RE/MAX 440
John F. O'Hara

John F. O'Hara
731 W Skippack Pike  Blue Bell  PA 19422
Phone:  610-277-4060
Office:  215-643-3200
Cell:  267-481-1786
Fax:  267-354-6973

My Blog

Protect Your Home from Increased Fire Risk over the Holidays

December 3, 2014 12:03 am

(Family Features) As the holiday season approaches, the risk of house fires increases drastically as cooking, decorating and other traditions require the use of candles and open flames. The U.S. Fire Administration reports there are approximately 128,700 fires during the month of December, a sharp uptick that compromises the safety of your family and your home.

Stay safe this holiday season with these tips:
  • Make sure your tree is at least three feet away from heat sources such as fireplaces, radiators, space heaters, candles or heat vents. If you have a live tree in your home, keep it well watered and remove it after the holiday or when it becomes dry.
  • Inspect holiday lights each year for frayed wires, bare spots and excessive kinking or wear before use. Connect strings of lights to an extension cord before plugging the cord into the outlet.
  • Consider using battery-operated, flameless candles. When using lit candles, make sure they are in stable holders and placed where they cannot be knocked down easily. Never leave lit candles unattended.
  • When cooking, stand by your stove and turn pot handles toward the back of the stove so children cannot reach them. Wear short sleeves or roll up long sleeves, and keep a pan lid or cookie sheet nearby to cover the pan if it catches on fire.
  • Make sure your home is equipped with working smoke alarms and fire extinguishers. The holiday season is a great time to change the batteries in your smoke alarms and to check fire extinguishers.
Source: Shriners Hospitals for Children

Published with permission from RISMedia.


Tags:

Four Better Ways to Cut Home Insurance Costs

December 3, 2014 12:03 am

While there are many smart ways to save money on homeowners insurance, there are also mistakes that can result in a highly detrimental lack of coverage.

“Asking about available discounts and comparison shopping is an excellent way to cut insurance costs,” says Jeanne M. Salvatore, senior vice president and chief communications officer of the Insurance Information Institute (I.I.I.). “However, consumers who try to save money by reducing or dropping necessary coverage could be left dangerously underinsured.”

Following are the five biggest home insurance mistakes consumers can make, along with suggestions for better ways to save money:

1. Selecting an insurance company by price alone. It is important to choose a company with competitive prices, but also one that is financially sound and provides good customer service.

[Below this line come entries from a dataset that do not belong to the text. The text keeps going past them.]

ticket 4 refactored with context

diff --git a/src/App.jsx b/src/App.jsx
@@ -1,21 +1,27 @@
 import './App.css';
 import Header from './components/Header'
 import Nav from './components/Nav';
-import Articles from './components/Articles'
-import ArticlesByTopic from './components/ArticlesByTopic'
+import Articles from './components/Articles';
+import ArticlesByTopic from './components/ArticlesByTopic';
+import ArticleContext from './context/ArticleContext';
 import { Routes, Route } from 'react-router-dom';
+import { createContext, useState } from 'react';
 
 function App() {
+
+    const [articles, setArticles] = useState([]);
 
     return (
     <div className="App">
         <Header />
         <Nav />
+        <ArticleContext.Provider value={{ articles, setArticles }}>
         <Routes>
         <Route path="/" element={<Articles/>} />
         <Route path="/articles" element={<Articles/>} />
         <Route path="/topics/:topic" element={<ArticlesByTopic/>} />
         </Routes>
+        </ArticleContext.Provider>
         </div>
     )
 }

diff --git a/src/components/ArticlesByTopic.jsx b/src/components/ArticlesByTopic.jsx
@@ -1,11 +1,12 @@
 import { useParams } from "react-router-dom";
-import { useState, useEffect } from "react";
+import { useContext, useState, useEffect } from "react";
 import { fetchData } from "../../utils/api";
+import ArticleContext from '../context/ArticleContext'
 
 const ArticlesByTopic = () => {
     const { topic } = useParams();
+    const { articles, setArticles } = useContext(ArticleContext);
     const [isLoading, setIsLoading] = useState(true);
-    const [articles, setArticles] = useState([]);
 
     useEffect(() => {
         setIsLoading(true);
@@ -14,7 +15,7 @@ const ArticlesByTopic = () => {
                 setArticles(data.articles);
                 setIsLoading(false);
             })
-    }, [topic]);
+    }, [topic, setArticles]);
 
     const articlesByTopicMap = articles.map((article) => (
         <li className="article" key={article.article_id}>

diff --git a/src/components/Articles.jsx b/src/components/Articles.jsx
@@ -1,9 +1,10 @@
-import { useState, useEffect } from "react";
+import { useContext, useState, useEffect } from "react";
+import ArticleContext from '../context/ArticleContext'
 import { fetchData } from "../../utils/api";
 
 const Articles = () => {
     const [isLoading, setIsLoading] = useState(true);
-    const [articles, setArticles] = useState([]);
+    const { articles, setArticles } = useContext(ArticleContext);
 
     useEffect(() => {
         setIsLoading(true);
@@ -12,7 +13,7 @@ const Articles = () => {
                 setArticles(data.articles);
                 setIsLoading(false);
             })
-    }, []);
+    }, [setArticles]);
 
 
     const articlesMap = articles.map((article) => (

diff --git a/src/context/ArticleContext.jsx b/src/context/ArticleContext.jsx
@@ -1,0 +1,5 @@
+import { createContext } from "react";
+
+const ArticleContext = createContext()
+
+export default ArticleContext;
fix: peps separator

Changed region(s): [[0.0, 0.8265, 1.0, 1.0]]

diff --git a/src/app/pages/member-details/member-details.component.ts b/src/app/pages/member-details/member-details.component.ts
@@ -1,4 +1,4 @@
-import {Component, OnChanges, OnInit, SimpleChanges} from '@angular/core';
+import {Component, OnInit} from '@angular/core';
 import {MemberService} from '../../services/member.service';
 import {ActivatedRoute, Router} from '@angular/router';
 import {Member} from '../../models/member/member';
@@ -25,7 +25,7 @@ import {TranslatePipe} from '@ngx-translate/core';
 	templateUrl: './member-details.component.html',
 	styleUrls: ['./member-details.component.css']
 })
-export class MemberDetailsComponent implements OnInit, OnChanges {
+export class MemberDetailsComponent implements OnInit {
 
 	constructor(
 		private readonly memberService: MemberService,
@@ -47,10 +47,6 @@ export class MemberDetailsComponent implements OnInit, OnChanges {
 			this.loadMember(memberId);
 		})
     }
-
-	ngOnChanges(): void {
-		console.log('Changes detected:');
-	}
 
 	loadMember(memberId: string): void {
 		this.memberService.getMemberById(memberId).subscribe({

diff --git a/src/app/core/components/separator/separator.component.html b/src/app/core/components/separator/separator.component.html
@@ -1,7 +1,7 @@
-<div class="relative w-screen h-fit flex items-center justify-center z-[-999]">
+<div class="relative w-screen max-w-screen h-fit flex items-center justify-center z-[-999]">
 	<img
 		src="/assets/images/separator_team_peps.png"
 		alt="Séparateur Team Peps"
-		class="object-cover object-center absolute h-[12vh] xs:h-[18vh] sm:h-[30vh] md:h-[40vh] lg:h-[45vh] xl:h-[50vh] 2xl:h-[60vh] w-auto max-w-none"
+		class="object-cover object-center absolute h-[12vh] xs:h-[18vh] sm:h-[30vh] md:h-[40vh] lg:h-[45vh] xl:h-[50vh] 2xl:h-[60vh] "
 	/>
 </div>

A better way to save: Check the financial health of a company with independent rating agencies and ask friends and family for recommendations. You should select an insurance company that will respond to your needs and handle claims fairly and efficiently.

2. Insuring a home for its real estate value rather than for the cost of rebuilding. When real estate prices go down, some homeowners may think they can reduce the amount of insurance on their home. But insurance is designed to cover the cost of rebuilding, not the sales price of the house. You should make sure that you have enough coverage to completely rebuild your home and replace your belongings.

A better way to save: Raise your deductible. An increase from $500 to $1,000 could save up to 25 percent on your premium payments.

3. Dropping flood insurance. Many homeowners are unaware they are at risk for flooding, but in fact, 25 percent of all flood losses occur in low risk areas—and damage from flooding is not covered under standard homeowners and renters insurance policies. Coverage is available from the National Flood Insurance Program (NFIP), as well as from some private insurance companies. Keep in mind that significant snow fall in winter may cause spring related flooding to be particularly severe.

A better way to save: Before purchasing a home, check with the NFIP to determine whether the property is situated in a flood zone; if so, consider a less risky area. If you are already living in a designated flood zone, consider mitigation steps that can reduce your risk of flood damage.

4. Neglecting to buy renters insurance.
A renters insurance policy covers your possessions and additional living expenses if you have to move out due to an insured disaster, such as a fire or hurricane. Equally important, it provides liability protection in the event someone is injured in your home and decides to sue.

A better way to save: Look into multi-policy discounts. Buying several policies with the same insurer, such as renters, auto and life will generally provide savings.

Source: I.I.I.

Published with permission from RISMedia.


Tags: